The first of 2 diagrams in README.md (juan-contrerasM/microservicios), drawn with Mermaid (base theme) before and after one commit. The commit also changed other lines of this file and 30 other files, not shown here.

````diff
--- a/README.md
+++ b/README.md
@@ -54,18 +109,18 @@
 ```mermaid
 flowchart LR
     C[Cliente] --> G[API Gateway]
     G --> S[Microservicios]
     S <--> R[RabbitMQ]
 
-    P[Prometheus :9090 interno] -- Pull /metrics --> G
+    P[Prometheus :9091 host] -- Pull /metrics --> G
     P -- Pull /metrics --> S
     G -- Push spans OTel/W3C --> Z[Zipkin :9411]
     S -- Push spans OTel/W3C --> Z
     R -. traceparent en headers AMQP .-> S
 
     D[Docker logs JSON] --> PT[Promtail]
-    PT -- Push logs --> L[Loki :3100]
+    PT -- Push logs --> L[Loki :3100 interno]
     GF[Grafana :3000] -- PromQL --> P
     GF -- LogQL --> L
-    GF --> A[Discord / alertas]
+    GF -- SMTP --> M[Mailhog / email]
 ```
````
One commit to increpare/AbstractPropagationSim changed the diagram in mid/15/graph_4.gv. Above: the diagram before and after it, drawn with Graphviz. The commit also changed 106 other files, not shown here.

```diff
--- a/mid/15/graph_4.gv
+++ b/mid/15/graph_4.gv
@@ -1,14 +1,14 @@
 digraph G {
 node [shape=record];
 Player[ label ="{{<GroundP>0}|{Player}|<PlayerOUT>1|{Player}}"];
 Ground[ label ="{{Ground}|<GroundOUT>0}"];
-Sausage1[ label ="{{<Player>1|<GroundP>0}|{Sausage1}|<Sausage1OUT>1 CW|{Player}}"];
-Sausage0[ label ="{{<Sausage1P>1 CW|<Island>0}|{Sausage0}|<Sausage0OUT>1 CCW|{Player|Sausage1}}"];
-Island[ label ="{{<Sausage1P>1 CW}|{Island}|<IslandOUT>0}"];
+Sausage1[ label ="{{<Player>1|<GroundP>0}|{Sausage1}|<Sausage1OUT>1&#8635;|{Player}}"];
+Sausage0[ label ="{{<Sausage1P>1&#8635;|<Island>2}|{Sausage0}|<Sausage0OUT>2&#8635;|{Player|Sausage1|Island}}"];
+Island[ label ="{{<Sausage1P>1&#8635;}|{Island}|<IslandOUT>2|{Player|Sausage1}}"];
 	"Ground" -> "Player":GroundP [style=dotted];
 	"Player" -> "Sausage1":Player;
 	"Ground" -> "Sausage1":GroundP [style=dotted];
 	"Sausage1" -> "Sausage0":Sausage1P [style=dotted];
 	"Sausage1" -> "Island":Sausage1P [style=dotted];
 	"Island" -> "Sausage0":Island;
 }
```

◆ ◆ ◆ ◆

WHAT IS EXPECTED: Every record must appear in the answer exactly as it does above.

ANSWER:
The first of 2 diagrams in README.md (juan-contrerasM/microservicios), drawn with Mermaid (base theme) before and after one commit. The commit also changed other lines of this file and 30 other files, not shown here.

````diff
--- a/README.md
+++ b/README.md
@@ -54,18 +109,18 @@
 ```mermaid
 flowchart LR
     C[Cliente] --> G[API Gateway]
     G --> S[Microservicios]
     S <--> R[RabbitMQ]
 
-    P[Prometheus :9090 interno] -- Pull /metrics --> G
+    P[Prometheus :9091 host] -- Pull /metrics --> G
     P -- Pull /metrics --> S
     G -- Push spans OTel/W3C --> Z[Zipkin :9411]
     S -- Push spans OTel/W3C --> Z
     R -. traceparent en headers AMQP .-> S
 
     D[Docker logs JSON] --> PT[Promtail]
-    PT -- Push logs --> L[Loki :3100]
+    PT -- Push logs --> L[Loki :3100 interno]
     GF[Grafana :3000] -- PromQL --> P
     GF -- LogQL --> L
-    GF --> A[Discord / alertas]
+    GF -- SMTP --> M[Mailhog / email]
 ```
````
One commit to increpare/AbstractPropagationSim changed the diagram in mid/15/graph_4.gv. Above: the diagram before and after it, drawn with Graphviz. The commit also changed 106 other files, not shown here.

```diff
--- a/mid/15/graph_4.gv
+++ b/mid/15/graph_4.gv
@@ -1,14 +1,14 @@
 digraph G {
 node [shape=record];
 Player[ label ="{{<GroundP>0}|{Player}|<PlayerOUT>1|{Player}}"];
 Ground[ label ="{{Ground}|<GroundOUT>0}"];
-Sausage1[ label ="{{<Player>1|<GroundP>0}|{Sausage1}|<Sausage1OUT>1 CW|{Player}}"];
-Sausage0[ label ="{{<Sausage1P>1 CW|<Island>0}|{Sausage0}|<Sausage0OUT>1 CCW|{Player|Sausage1}}"];
-Island[ label ="{{<Sausage1P>1 CW}|{Island}|<IslandOUT>0}"];
+Sausage1[ label ="{{<Player>1|<GroundP>0}|{Sausage1}|<Sausage1OUT>1&#8635;|{Player}}"];
+Sausage0[ label ="{{<Sausage1P>1&#8635;|<Island>2}|{Sausage0}|<Sausage0OUT>2&#8635;|{Player|Sausage1|Island}}"];
+Island[ label ="{{<Sausage1P>1&#8635;}|{Island}|<IslandOUT>2|{Player|Sausage1}}"];
 	"Ground" -> "Player":GroundP [style=dotted];
 	"Player" -> "Sausage1":Player;
 	"Ground" -> "Sausage1":GroundP [style=dotted];
 	"Sausage1" -> "Sausage0":Sausage1P [style=dotted];
 	"Sausage1" -> "Island":Sausage1P [style=dotted];
 	"Island" -> "Sausage0":Island;
 }
```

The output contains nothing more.